Supplied material
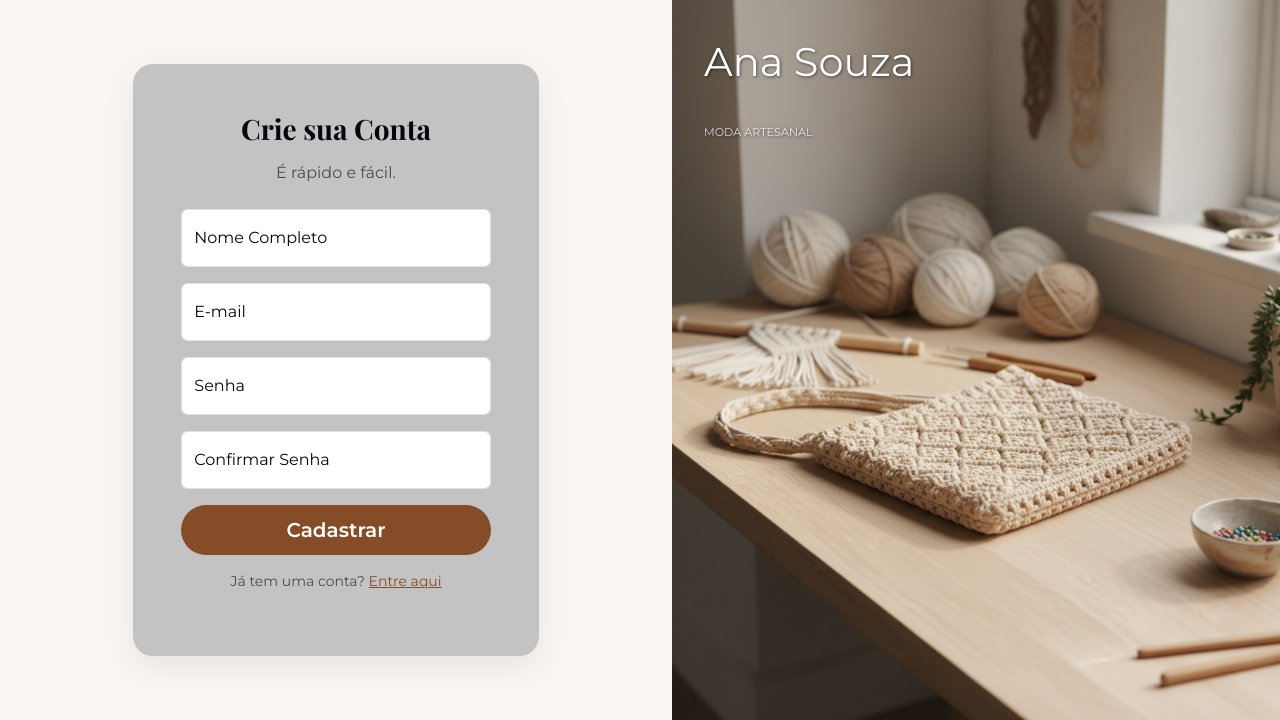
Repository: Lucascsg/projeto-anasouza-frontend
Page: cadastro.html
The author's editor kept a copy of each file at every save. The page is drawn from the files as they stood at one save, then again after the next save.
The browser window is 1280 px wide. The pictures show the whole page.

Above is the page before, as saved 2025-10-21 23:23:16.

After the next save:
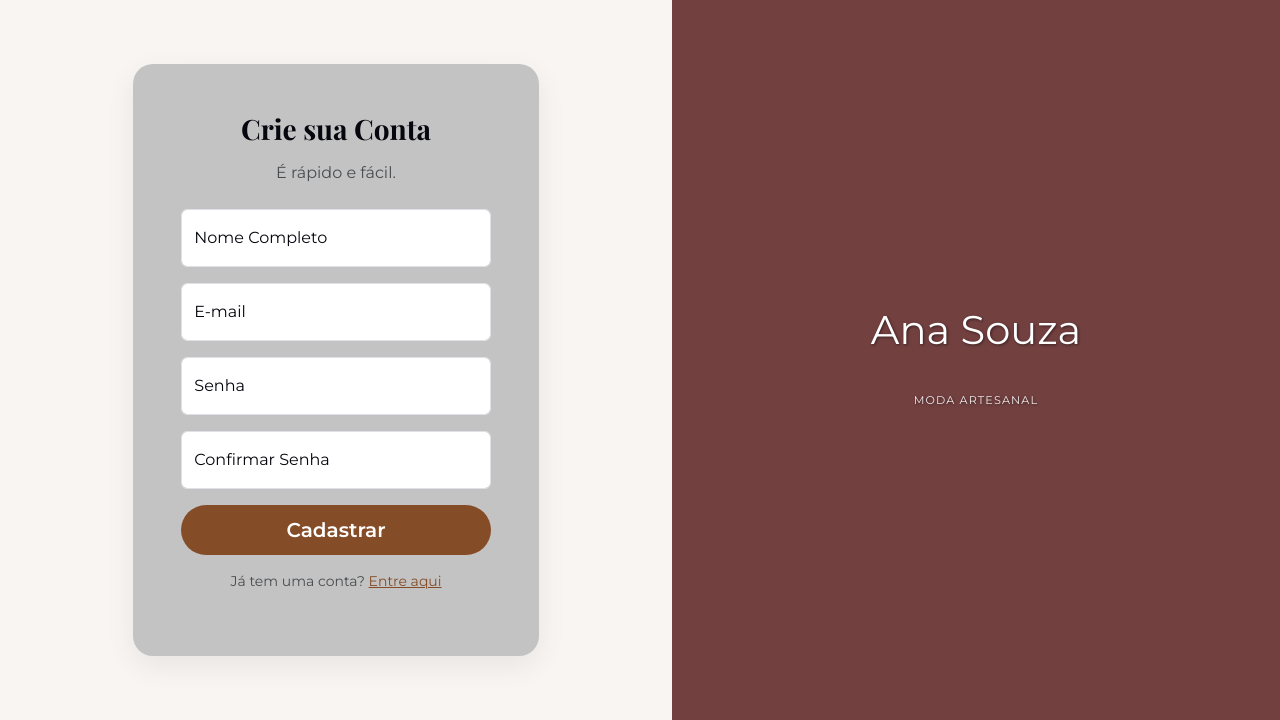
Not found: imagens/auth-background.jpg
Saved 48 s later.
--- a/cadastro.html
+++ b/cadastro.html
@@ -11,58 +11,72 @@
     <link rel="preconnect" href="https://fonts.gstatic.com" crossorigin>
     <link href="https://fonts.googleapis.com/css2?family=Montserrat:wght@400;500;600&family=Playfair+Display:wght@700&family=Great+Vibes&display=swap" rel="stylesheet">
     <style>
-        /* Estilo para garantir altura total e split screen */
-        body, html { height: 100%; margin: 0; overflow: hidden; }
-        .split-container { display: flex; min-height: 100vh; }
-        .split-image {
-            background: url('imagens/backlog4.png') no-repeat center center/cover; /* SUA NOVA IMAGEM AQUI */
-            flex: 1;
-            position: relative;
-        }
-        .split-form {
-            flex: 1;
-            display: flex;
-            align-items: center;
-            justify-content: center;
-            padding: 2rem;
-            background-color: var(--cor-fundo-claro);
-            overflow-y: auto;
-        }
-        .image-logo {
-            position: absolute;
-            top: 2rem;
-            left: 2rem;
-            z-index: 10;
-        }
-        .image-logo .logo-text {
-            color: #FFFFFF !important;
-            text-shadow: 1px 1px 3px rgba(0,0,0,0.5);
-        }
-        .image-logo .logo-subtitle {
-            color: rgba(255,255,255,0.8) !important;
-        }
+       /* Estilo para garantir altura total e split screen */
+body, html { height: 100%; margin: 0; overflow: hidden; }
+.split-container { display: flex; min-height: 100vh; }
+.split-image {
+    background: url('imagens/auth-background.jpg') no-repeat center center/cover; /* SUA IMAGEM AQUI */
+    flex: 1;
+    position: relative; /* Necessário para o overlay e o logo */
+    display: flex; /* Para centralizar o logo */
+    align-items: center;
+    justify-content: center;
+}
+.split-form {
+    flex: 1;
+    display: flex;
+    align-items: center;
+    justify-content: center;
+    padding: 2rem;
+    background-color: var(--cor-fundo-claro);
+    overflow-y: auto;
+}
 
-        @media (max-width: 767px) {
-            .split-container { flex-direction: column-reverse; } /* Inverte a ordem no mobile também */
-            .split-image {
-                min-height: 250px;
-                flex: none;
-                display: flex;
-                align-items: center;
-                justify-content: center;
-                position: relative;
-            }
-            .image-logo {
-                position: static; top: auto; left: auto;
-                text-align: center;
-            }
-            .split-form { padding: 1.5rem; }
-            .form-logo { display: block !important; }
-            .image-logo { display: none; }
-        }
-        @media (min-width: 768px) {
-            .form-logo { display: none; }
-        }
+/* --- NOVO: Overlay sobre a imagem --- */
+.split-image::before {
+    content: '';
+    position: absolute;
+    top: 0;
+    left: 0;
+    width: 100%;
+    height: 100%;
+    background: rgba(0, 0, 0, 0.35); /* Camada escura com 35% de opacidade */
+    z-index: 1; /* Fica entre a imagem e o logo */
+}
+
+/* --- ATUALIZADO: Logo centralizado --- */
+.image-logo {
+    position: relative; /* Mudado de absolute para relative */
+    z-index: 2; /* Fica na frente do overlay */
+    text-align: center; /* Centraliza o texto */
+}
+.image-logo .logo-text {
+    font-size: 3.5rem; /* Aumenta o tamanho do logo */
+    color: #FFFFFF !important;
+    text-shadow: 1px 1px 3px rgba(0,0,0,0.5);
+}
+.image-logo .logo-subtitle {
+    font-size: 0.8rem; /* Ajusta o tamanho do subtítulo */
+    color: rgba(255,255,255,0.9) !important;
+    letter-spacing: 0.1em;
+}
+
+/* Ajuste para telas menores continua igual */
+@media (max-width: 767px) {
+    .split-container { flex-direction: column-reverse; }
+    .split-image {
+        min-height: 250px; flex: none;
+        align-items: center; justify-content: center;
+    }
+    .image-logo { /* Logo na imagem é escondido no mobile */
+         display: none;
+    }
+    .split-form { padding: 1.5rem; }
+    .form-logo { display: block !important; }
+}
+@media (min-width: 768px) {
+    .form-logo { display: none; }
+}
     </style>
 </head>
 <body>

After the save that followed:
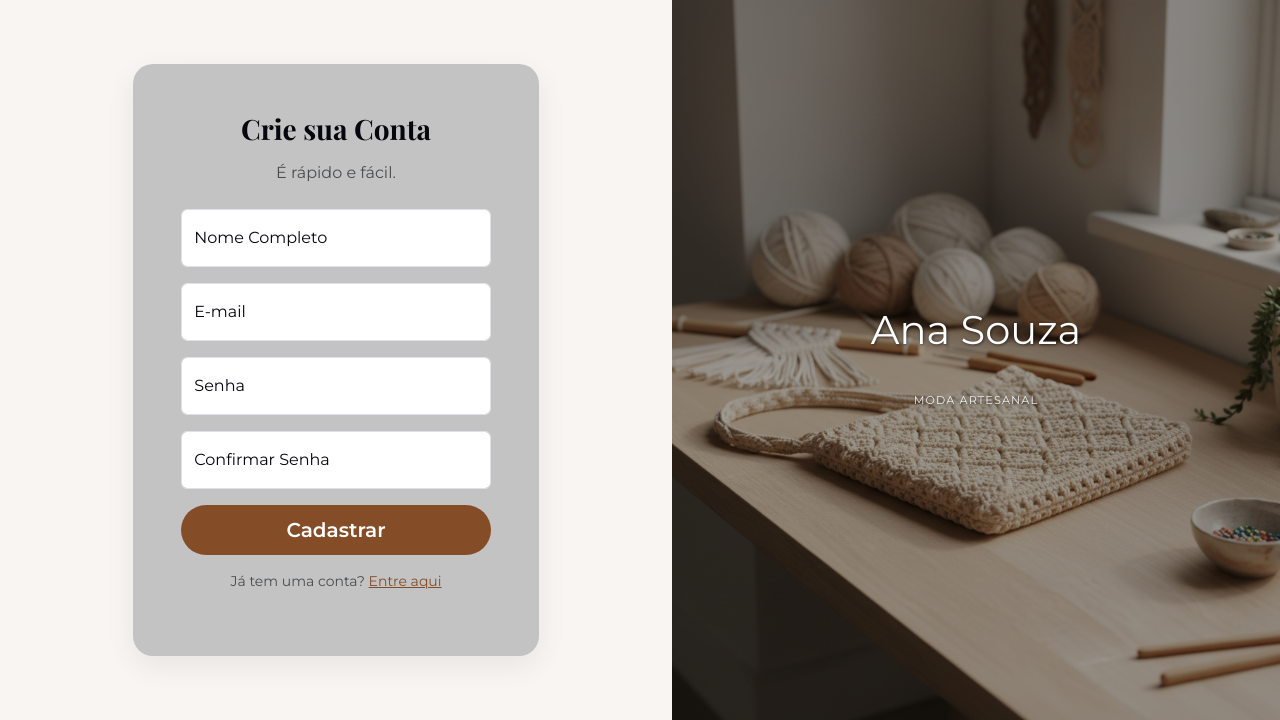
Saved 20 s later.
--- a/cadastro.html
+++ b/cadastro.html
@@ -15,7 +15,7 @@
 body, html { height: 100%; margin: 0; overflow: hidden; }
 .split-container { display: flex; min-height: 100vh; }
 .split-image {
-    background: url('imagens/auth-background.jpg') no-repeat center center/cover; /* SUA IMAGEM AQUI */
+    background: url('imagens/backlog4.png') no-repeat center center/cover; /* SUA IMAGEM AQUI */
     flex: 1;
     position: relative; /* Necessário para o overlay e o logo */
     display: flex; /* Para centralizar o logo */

Activity
Scan the material for the word "height". Return every line where it is found.

Reply to the task
-        body, html { height: 100%; margin: 0; overflow: hidden; }
-        .split-container { display: flex; min-height: 100vh; }
+body, html { height: 100%; margin: 0; overflow: hidden; }
+.split-container { display: flex; min-height: 100vh; }
-                min-height: 250px;
+    height: 100%;
+        min-height: 250px; flex: none;
 body, html { height: 100%; margin: 0; overflow: hidden; }
 .split-container { display: flex; min-height: 100vh; }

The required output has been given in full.